### Your instructions:
Print the whole listing below exactly, skipping every picture.

··· Records for this task

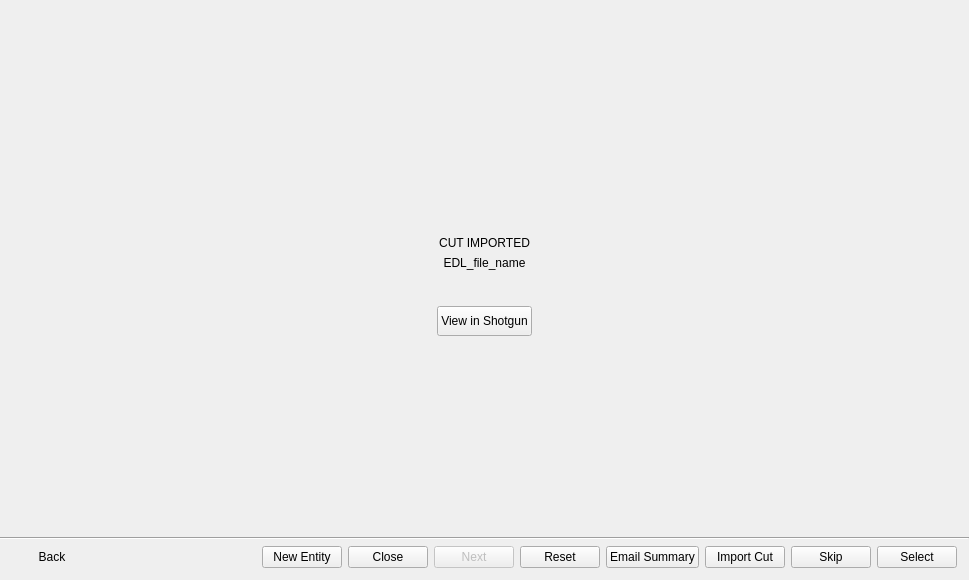
Old version of the form resources/dialog.ui in the repository shotgunsoftware/tk-multi-importcut.
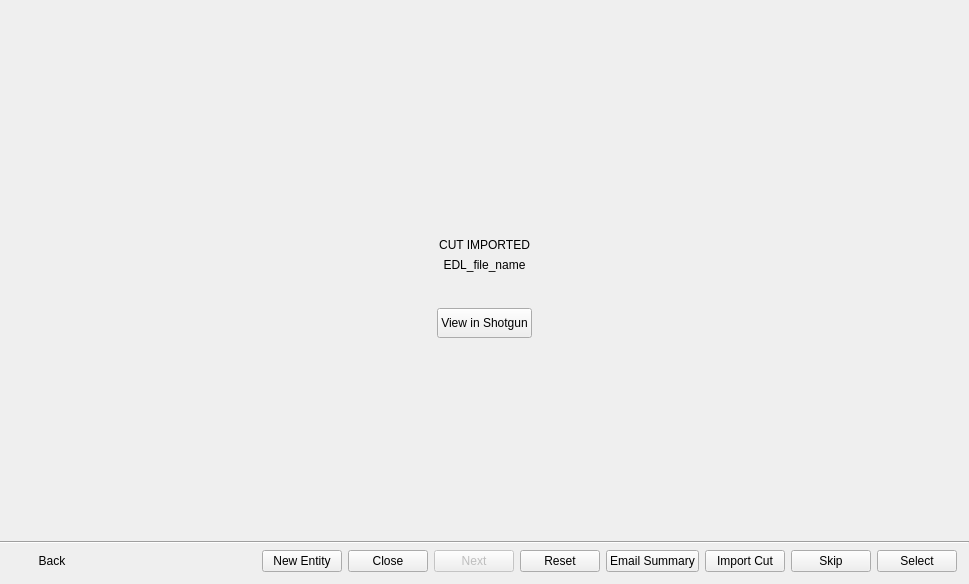
New version of the form. Icons and pictures are not drawn. Custom widgets are drawn as their Qt base class.

Commit message: Sets Project and Sequence card widget description labels to be elided.

Diff of the .ui file:
```diff
--- a/resources/dialog.ui
+++ b/resources/dialog.ui
@@ -7,7 +7,7 @@
     <x>0</x>
     <y>0</y>
     <width>969</width>
-    <height>580</height>
+    <height>584</height>
    </rect>
   </property>
   <property name="windowTitle">
```
The commit also changes 7 other files.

······

### Result of the task:
Old version of the form resources/dialog.ui in the repository shotgunsoftware/tk-multi-importcut.
New version of the form. Icons and pictures are not drawn. Custom widgets are drawn as their Qt base class.

Commit message: Sets Project and Sequence card widget description labels to be elided.

Diff of the .ui file:
```diff
--- a/resources/dialog.ui
+++ b/resources/dialog.ui
@@ -7,7 +7,7 @@
     <x>0</x>
     <y>0</y>
     <width>969</width>
-    <height>580</height>
+    <height>584</height>
    </rect>
   </property>
   <property name="windowTitle">
```
The commit also changes 7 other files.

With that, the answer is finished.